The Chorus was invited to the museum by Fred Lonidier, the Oregon-born, San Diego-based artist and activist, to open a “teach-in.” Part of his inclusion in the 2014 Biennial (through May 25), the event functioned as both an artist talk and an information session on current labor issues. For Lonidier, whose work’s mission is to document and bring visibility to global labor struggles, these tasks are coextensive, and the Chorus’s presentation was one effective, charming means to those ends. In all, through their earnestness and political rigor, the event’s proceedings called into question the seriousness of much self-proclaimed “activist” art practice today, and presented a compelling alternative.
“There’s a reason that churches have choruses, and there’s a reason that unions and choruses go so well together,” New York art dealer Maxwell Graham, proprietor of Lower East Side gallery Essex Street, told A.i.A. Essex Street represents Lonidier, and last month held an exhibition of The Health and Safety Game (1976/1978), perhaps the artist’s most acclaimed work. The project, which the Whitney exhibited in 1977, consists of an array of photo-and-text panels in which Lonidier documents laborers’ workplace injuries and their aftereffects.
Commemorating the artist’s concurrent endeavors in the medium of video was a four-television viewing station displaying Lonidier’s work, such as Labor Link TV, a public access program established in 1988 documenting labor meetings and actions, along with archival materials.
A card-carrying union member himself (American Federation of Teachers Local 2034, University of California San Diego), Lonidier, 72, spoke about his documentary work’s sense of responsibility toward its subjects.
“When you think of documentary, you think of someone going somewhere and taking pictures of people who are not them,” Lonidier told his audience. “They’re not making it for their subjects—they’re making their documentary for another audience. . . . I am interested in making work about my subjects, for my subjects.”
In keeping with this devotion, the Chorus, wearing matching red polo shirts and a colorful variety of union caps, filled all three rows of reserved seating-a space more commonly reserved for wealthy donors. The class disparity between the Chorus and the Whitney’s generally white-collar public was palpable, but the tension felt more instructive than antagonistic.
Lonidier’s talk was a recap of his career and, true to his ethos, it was addressed to his working-class comrades. He was accordingly straight-talking, unbeholden to art-world affectations. The result was an enthusiastic (if at times meandering) survey of his activism. While those who would have liked to hear the artist dissect his art’s intricacies were left wanting, the complexity of the work itself speaks volumes.
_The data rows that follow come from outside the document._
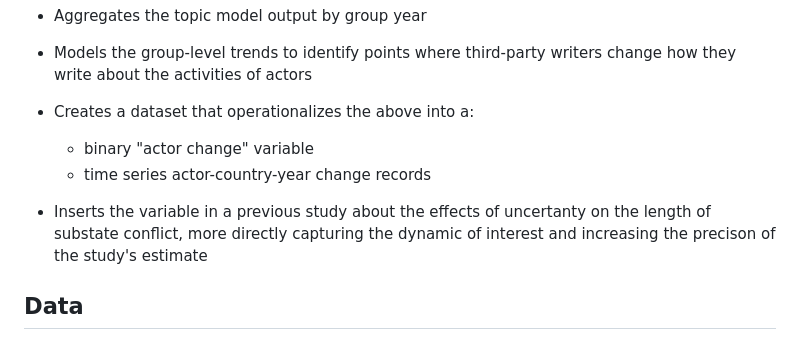
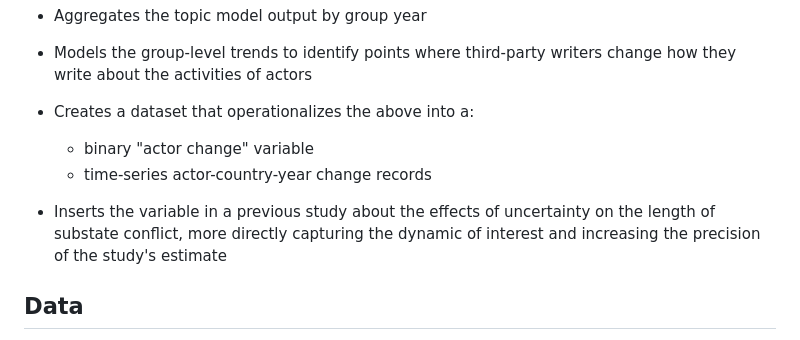
Before and after one commit to margaretfoster/SubjectToChange, a Markdown page: README.md, the part around one of its changes. Rendered like a GitHub page.

```diff
--- a/README.md
+++ b/README.md
@@ -17,9 +18,9 @@ The code in this repository:
 - Models the group-level trends to identify points where third-party writers change how they write about the activities of actors
 - Creates a dataset that operationalizes the above into a:
     - binary "actor change" variable
-    - time series actor-country-year change records
+    - time-series actor-country-year change records
 
-- Inserts the variable in a previous study about the effects of uncertanty on the length of substate conflict, more directly capturing the dynamic of interest and increasing the precison of the study's estimate
+- Inserts the variable in a previous study about the effects of uncertainty on the length of substate conflict, more directly capturing the dynamic of interest and increasing the precision of the study's estimate
 
 ## Data
 
```
Also changed, not shown: other parts of README.md (+5 -4 lines).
Lonidier focused on recent projects, gathered under the title N.A.F.T.A . . . (Not a Fair Trade for All) (. . . ), 1997-present, which illuminate and intervene into the maquiladoras of Tijuana: manufacturing plants in free-trade zones where global corporations send industrial materials to be processed into consumer goods, duty- and tariff-free—often to the detriment of their laborers’ quality of life. Photographs from these endeavors are on view on the Whitney’s third floor (the section curated by Stuart Comer, chief curator of media and performance art at New York’s Museum of Modern Art), along with GAF Snapshirts (1976), a group of design-your-own T-shirts emblazoned with texts and photographs incriminating GAF—the same New Jersey-based manufacturing corporation that Lonidier hired to print the shirts.
During his talk, Lonidier also announced that he will partner with Essex Street for another show later this year continuing the N.A.F.T.A. project.
“I can say with confidence that the Whitney Museum has never held an event quite like this,” Lonidier told A.i.A. “The museum has a whole community outreach department, reaching out to children, the elderly, racial minorities. . . . But class remains a blind spot.” Notably, the teach-in was held during the museum’s Friday night pay-what-you-wish hours, and paid tickets were not required, in contrast to many other Biennial events.
“We’re here in one of the great citadels of capitalism, this museum,” Lonidier continued. “And the only union employees here are the art handlers. Tonight we’ve cleared an opening where we can explore these problems, but we have to ask: how far can that opening go? How can we push forward, and fight for social justice?
“One thing’s clear,” he said. “We need to revitalize the project of the left, and seize the notion of a lifetime of struggle.”
Members of The New York City Labor Chorus told A.i.A. that they are seeking new members—preferably younger ones. Information on their weekly meetings, and how to join, is available on their website.